It was perhaps inevitable that the preeminent composer of French opera would eventually be drawn into the quarrel ignited by Grimm, Baron Friedrich Melchior von in 1751 concerning the respective merits of French and Italian music. While Rameau was initially spared the most scathing criticism by partisans of the “Bouffon” troupe of Italian singers who visited Paris in 1751, Rousseau, Jean-Jacques’s broadside attack of all French music in his notorious pamphlet “Lettre sur la musique française” of 1753 could only be read as a direct assault upon Rameau’s own operas. For Rousseau, Rameau’s music was far too emotionally stilted through reliance upon harmonic artifice; it lacked the expressive freedom and natural lyricism of Italian music, which was rooted in melody. Rameau attempted to rebut Rousseau’s arguments in his own petulant defense (Observations sur notre instinct pour la musique, 1754), but he lacked the rhetorical skills of his adversary.

As well known and controversial as Rameau was as a composer, it was as a music theorist that Rameau was perhaps most celebrated in the eighteenth century. Amidst his prolific compositional output, Rameau produced over a half dozen major treatises concerning questions of musical science. In his deep-seated intellectual ambitions, Rameau was a quintessential product of Enlightenment rationalism.

Seeking to understand the harmonic language of which he was an undisputed master, he looked to natural philosophy for guidance. Influenced initially by Descartes, Rameau proposed a mechanistic model of harmonic syntax based upon the generation and concatenation of chords using his system of the basse fondamentale.
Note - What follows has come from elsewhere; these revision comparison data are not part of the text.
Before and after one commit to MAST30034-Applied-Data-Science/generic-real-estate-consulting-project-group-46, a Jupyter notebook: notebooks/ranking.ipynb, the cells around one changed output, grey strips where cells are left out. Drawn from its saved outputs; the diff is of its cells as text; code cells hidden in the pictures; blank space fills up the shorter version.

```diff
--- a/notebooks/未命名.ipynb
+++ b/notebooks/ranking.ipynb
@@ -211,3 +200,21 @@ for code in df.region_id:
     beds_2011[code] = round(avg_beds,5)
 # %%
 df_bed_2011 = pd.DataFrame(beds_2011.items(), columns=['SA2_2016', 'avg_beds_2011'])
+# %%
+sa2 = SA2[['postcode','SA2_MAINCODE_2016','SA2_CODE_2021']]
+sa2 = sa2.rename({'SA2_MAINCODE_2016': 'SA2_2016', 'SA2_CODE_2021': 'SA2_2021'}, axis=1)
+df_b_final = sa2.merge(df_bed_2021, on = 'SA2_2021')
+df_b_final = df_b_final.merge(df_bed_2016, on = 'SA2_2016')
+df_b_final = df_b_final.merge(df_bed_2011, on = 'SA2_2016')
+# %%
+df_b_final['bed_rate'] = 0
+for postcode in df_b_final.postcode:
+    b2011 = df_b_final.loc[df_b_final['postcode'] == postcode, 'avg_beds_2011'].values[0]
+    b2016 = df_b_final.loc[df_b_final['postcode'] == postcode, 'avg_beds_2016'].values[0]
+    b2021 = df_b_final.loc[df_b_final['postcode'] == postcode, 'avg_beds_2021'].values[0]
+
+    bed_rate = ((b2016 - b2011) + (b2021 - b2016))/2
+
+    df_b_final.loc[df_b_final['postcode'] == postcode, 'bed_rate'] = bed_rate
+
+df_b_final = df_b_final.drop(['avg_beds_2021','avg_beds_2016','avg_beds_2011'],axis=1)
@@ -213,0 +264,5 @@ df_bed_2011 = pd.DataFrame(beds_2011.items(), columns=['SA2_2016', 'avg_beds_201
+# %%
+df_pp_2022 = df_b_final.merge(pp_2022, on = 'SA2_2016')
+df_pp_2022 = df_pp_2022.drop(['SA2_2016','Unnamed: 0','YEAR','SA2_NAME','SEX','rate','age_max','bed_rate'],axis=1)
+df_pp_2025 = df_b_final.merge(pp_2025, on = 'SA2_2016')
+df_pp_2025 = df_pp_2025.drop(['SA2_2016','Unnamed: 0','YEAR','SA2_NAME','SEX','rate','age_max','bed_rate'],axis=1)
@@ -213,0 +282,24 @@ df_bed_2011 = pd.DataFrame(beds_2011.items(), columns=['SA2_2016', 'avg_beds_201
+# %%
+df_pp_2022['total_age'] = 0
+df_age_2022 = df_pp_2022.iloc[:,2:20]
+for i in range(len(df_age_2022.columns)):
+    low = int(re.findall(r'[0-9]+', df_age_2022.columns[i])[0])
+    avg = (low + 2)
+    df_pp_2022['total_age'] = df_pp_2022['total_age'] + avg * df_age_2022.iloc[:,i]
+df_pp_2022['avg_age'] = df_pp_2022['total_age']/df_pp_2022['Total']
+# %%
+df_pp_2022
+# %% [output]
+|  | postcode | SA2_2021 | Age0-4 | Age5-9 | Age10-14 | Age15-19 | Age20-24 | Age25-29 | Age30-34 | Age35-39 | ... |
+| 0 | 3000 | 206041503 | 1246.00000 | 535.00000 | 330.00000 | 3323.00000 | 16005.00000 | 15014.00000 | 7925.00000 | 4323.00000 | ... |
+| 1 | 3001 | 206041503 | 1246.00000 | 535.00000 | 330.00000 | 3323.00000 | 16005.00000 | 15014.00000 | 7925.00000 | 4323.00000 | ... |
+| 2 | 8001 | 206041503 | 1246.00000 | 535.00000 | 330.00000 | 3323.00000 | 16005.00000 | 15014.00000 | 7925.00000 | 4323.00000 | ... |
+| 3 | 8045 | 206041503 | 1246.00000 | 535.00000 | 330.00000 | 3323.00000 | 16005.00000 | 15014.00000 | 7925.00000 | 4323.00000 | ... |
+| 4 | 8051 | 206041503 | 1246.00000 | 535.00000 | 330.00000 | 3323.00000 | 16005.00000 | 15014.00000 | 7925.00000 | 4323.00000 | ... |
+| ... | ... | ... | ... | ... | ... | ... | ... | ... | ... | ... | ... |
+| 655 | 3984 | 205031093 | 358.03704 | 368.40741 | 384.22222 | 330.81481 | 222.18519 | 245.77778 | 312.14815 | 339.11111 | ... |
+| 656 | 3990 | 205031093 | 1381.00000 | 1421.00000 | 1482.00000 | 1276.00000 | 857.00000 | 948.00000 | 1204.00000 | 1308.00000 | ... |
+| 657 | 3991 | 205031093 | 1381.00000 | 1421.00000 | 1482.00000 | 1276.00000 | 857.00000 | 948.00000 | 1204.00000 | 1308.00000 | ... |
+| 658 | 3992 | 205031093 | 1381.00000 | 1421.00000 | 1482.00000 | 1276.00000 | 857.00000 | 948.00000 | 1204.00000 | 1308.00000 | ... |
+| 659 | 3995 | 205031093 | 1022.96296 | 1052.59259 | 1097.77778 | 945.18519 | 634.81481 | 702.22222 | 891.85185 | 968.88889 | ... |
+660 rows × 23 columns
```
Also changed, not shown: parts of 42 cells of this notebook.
Essentially, the fundamental bass is a succession of chord fundamentals (“roots”) by which any harmonic succession can be tracked and reduced to a few fundamental cadential prototypes. Its conceptual appeal was further enhanced with Rameau’s discovery in 1726 of the corps sonore–the ratios of resonating partials sounded in an ideal vibrating body. As these ratios coincided with those by which most harmonies and their succession were composed (primarily perfect fifths and thirds), Rameau was convinced he had found the “natural” origin of music. In later works, Rameau further revised his theory of the fundamental bass, incorporating elements of Newtonian science and Lockean sensationalism.

While the details of Rameau’s theory are often intricate, his basic claim to have found the natural principal of music was easily understandable. His discoveries were hailed by contemporary intellectuals as a stunning achievement on par with Newton in science. The Encyclopedists were particularly drawn to Rameau’s ideas, and both Diderot, Denis and d’Alembert served in different capacities to help formulate and disseminate his writings. Even Rousseau, in his music articles for the Encyclopédie, offered grudging admiration to Rameau’s contributions to the pedagogy of harmony.

In his last years, Rameau fell afoul of each of the Encyclopedists, engaging in bitter polemics offer aspects of his theory–both metaphysical and scientific. Still, critics such as Diderot continued to acknowledge the value of Rameau’s theory of the fundamental bass, and even at the end of the twentieth and at the beginning of the twenty-first centuries his music theory continues to form the foundation of most pedagogies of tonal music.

Further Reading:

T. Christensen, Rameau and Musical Thought in the Enlightenment, 1993.

C. Verba, Music and the French Enlightenment: Reconstruction of a Dialogue, 1992.

Thomas Christensen